▶

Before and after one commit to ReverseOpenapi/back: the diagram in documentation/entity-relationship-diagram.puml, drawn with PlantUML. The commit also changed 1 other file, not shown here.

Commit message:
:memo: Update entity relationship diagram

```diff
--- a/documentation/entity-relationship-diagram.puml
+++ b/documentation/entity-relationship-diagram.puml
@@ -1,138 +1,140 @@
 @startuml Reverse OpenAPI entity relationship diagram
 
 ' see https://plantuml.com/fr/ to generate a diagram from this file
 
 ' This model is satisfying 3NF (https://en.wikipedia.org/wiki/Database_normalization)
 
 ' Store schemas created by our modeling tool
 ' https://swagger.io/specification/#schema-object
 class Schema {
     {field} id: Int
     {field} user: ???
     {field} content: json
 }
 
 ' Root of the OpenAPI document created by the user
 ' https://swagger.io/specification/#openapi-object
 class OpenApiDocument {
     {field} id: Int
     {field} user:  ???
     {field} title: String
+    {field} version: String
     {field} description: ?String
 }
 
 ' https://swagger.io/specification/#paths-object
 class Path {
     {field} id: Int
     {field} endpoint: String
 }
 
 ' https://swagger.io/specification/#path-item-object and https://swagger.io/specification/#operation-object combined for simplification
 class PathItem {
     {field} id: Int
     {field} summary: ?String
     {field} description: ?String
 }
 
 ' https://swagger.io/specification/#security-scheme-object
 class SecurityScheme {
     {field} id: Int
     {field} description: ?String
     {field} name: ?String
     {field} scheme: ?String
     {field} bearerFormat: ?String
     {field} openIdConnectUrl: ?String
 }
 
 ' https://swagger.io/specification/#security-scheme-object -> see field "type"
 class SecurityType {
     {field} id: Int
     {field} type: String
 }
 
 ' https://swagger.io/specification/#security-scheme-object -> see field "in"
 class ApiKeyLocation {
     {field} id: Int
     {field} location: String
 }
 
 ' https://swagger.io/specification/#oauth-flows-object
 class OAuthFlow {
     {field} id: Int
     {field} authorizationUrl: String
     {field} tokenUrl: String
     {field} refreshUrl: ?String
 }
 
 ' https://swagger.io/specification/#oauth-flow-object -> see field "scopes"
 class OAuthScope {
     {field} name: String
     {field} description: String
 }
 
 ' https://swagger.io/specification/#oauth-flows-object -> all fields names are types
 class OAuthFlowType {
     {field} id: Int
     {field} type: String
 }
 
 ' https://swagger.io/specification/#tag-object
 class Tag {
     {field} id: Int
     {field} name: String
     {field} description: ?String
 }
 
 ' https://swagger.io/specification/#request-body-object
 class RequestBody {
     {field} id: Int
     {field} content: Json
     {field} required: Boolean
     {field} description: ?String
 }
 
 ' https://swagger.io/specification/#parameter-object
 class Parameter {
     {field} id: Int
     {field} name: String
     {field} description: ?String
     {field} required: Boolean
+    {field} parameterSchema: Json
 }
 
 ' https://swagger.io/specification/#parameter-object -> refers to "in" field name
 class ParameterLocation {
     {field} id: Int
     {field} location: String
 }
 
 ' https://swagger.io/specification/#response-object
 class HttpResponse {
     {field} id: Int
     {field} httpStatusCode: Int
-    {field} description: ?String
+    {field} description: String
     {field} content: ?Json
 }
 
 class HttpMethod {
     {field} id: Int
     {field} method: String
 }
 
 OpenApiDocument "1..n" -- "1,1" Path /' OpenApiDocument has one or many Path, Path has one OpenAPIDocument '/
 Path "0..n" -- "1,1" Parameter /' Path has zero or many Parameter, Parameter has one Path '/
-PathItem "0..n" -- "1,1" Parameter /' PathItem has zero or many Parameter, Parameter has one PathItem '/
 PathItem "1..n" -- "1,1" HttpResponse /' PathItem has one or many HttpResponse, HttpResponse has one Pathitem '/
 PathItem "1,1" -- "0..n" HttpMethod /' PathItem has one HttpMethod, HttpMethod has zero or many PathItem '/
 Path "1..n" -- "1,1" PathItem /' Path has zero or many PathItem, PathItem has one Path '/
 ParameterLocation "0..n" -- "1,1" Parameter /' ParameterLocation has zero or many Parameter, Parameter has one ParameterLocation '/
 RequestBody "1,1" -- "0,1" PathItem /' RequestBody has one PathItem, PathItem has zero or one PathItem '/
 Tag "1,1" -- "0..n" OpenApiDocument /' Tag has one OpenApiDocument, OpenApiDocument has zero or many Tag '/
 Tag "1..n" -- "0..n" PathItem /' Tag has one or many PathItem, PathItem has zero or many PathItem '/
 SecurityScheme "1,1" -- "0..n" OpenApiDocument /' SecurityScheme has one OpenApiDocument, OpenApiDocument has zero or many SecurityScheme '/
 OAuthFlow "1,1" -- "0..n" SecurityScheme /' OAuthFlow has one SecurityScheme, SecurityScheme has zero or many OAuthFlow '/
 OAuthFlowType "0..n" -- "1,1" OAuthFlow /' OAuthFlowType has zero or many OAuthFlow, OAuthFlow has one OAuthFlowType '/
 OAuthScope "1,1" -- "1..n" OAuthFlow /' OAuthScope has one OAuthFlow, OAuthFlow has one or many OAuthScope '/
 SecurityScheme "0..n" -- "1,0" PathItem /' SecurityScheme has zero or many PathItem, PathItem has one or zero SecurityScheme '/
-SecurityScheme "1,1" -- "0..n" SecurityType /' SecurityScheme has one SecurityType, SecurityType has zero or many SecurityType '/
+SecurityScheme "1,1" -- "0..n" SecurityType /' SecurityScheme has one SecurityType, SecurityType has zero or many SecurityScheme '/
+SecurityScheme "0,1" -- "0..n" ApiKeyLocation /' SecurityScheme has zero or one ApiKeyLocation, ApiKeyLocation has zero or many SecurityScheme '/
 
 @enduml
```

◀

__Your instructions__:
The response must consist of all the data, reproduced without alteration.

__Result below__:
Before and after one commit to ReverseOpenapi/back: the diagram in documentation/entity-relationship-diagram.puml, drawn with PlantUML. The commit also changed 1 other file, not shown here.

Commit message:
:memo: Update entity relationship diagram

```diff
--- a/documentation/entity-relationship-diagram.puml
+++ b/documentation/entity-relationship-diagram.puml
@@ -1,138 +1,140 @@
 @startuml Reverse OpenAPI entity relationship diagram
 
 ' see https://plantuml.com/fr/ to generate a diagram from this file
 
 ' This model is satisfying 3NF (https://en.wikipedia.org/wiki/Database_normalization)
 
 ' Store schemas created by our modeling tool
 ' https://swagger.io/specification/#schema-object
 class Schema {
     {field} id: Int
     {field} user: ???
     {field} content: json
 }
 
 ' Root of the OpenAPI document created by the user
 ' https://swagger.io/specification/#openapi-object
 class OpenApiDocument {
     {field} id: Int
     {field} user:  ???
     {field} title: String
+    {field} version: String
     {field} description: ?String
 }
 
 ' https://swagger.io/specification/#paths-object
 class Path {
     {field} id: Int
     {field} endpoint: String
 }
 
 ' https://swagger.io/specification/#path-item-object and https://swagger.io/specification/#operation-object combined for simplification
 class PathItem {
     {field} id: Int
     {field} summary: ?String
     {field} description: ?String
 }
 
 ' https://swagger.io/specification/#security-scheme-object
 class SecurityScheme {
     {field} id: Int
     {field} description: ?String
     {field} name: ?String
     {field} scheme: ?String
     {field} bearerFormat: ?String
     {field} openIdConnectUrl: ?String
 }
 
 ' https://swagger.io/specification/#security-scheme-object -> see field "type"
 class SecurityType {
     {field} id: Int
     {field} type: String
 }
 
 ' https://swagger.io/specification/#security-scheme-object -> see field "in"
 class ApiKeyLocation {
     {field} id: Int
     {field} location: String
 }
 
 ' https://swagger.io/specification/#oauth-flows-object
 class OAuthFlow {
     {field} id: Int
     {field} authorizationUrl: String
     {field} tokenUrl: String
     {field} refreshUrl: ?String
 }
 
 ' https://swagger.io/specification/#oauth-flow-object -> see field "scopes"
 class OAuthScope {
     {field} name: String
     {field} description: String
 }
 
 ' https://swagger.io/specification/#oauth-flows-object -> all fields names are types
 class OAuthFlowType {
     {field} id: Int
     {field} type: String
 }
 
 ' https://swagger.io/specification/#tag-object
 class Tag {
     {field} id: Int
     {field} name: String
     {field} description: ?String
 }
 
 ' https://swagger.io/specification/#request-body-object
 class RequestBody {
     {field} id: Int
     {field} content: Json
     {field} required: Boolean
     {field} description: ?String
 }
 
 ' https://swagger.io/specification/#parameter-object
 class Parameter {
     {field} id: Int
     {field} name: String
     {field} description: ?String
     {field} required: Boolean
+    {field} parameterSchema: Json
 }
 
 ' https://swagger.io/specification/#parameter-object -> refers to "in" field name
 class ParameterLocation {
     {field} id: Int
     {field} location: String
 }
 
 ' https://swagger.io/specification/#response-object
 class HttpResponse {
     {field} id: Int
     {field} httpStatusCode: Int
-    {field} description: ?String
+    {field} description: String
     {field} content: ?Json
 }
 
 class HttpMethod {
     {field} id: Int
     {field} method: String
 }
 
 OpenApiDocument "1..n" -- "1,1" Path /' OpenApiDocument has one or many Path, Path has one OpenAPIDocument '/
 Path "0..n" -- "1,1" Parameter /' Path has zero or many Parameter, Parameter has one Path '/
-PathItem "0..n" -- "1,1" Parameter /' PathItem has zero or many Parameter, Parameter has one PathItem '/
 PathItem "1..n" -- "1,1" HttpResponse /' PathItem has one or many HttpResponse, HttpResponse has one Pathitem '/
 PathItem "1,1" -- "0..n" HttpMethod /' PathItem has one HttpMethod, HttpMethod has zero or many PathItem '/
 Path "1..n" -- "1,1" PathItem /' Path has zero or many PathItem, PathItem has one Path '/
 ParameterLocation "0..n" -- "1,1" Parameter /' ParameterLocation has zero or many Parameter, Parameter has one ParameterLocation '/
 RequestBody "1,1" -- "0,1" PathItem /' RequestBody has one PathItem, PathItem has zero or one PathItem '/
 Tag "1,1" -- "0..n" OpenApiDocument /' Tag has one OpenApiDocument, OpenApiDocument has zero or many Tag '/
 Tag "1..n" -- "0..n" PathItem /' Tag has one or many PathItem, PathItem has zero or many PathItem '/
 SecurityScheme "1,1" -- "0..n" OpenApiDocument /' SecurityScheme has one OpenApiDocument, OpenApiDocument has zero or many SecurityScheme '/
 OAuthFlow "1,1" -- "0..n" SecurityScheme /' OAuthFlow has one SecurityScheme, SecurityScheme has zero or many OAuthFlow '/
 OAuthFlowType "0..n" -- "1,1" OAuthFlow /' OAuthFlowType has zero or many OAuthFlow, OAuthFlow has one OAuthFlowType '/
 OAuthScope "1,1" -- "1..n" OAuthFlow /' OAuthScope has one OAuthFlow, OAuthFlow has one or many OAuthScope '/
 SecurityScheme "0..n" -- "1,0" PathItem /' SecurityScheme has zero or many PathItem, PathItem has one or zero SecurityScheme '/
-SecurityScheme "1,1" -- "0..n" SecurityType /' SecurityScheme has one SecurityType, SecurityType has zero or many SecurityType '/
+SecurityScheme "1,1" -- "0..n" SecurityType /' SecurityScheme has one SecurityType, SecurityType has zero or many SecurityScheme '/
+SecurityScheme "0,1" -- "0..n" ApiKeyLocation /' SecurityScheme has zero or one ApiKeyLocation, ApiKeyLocation has zero or many SecurityScheme '/
 
 @enduml
```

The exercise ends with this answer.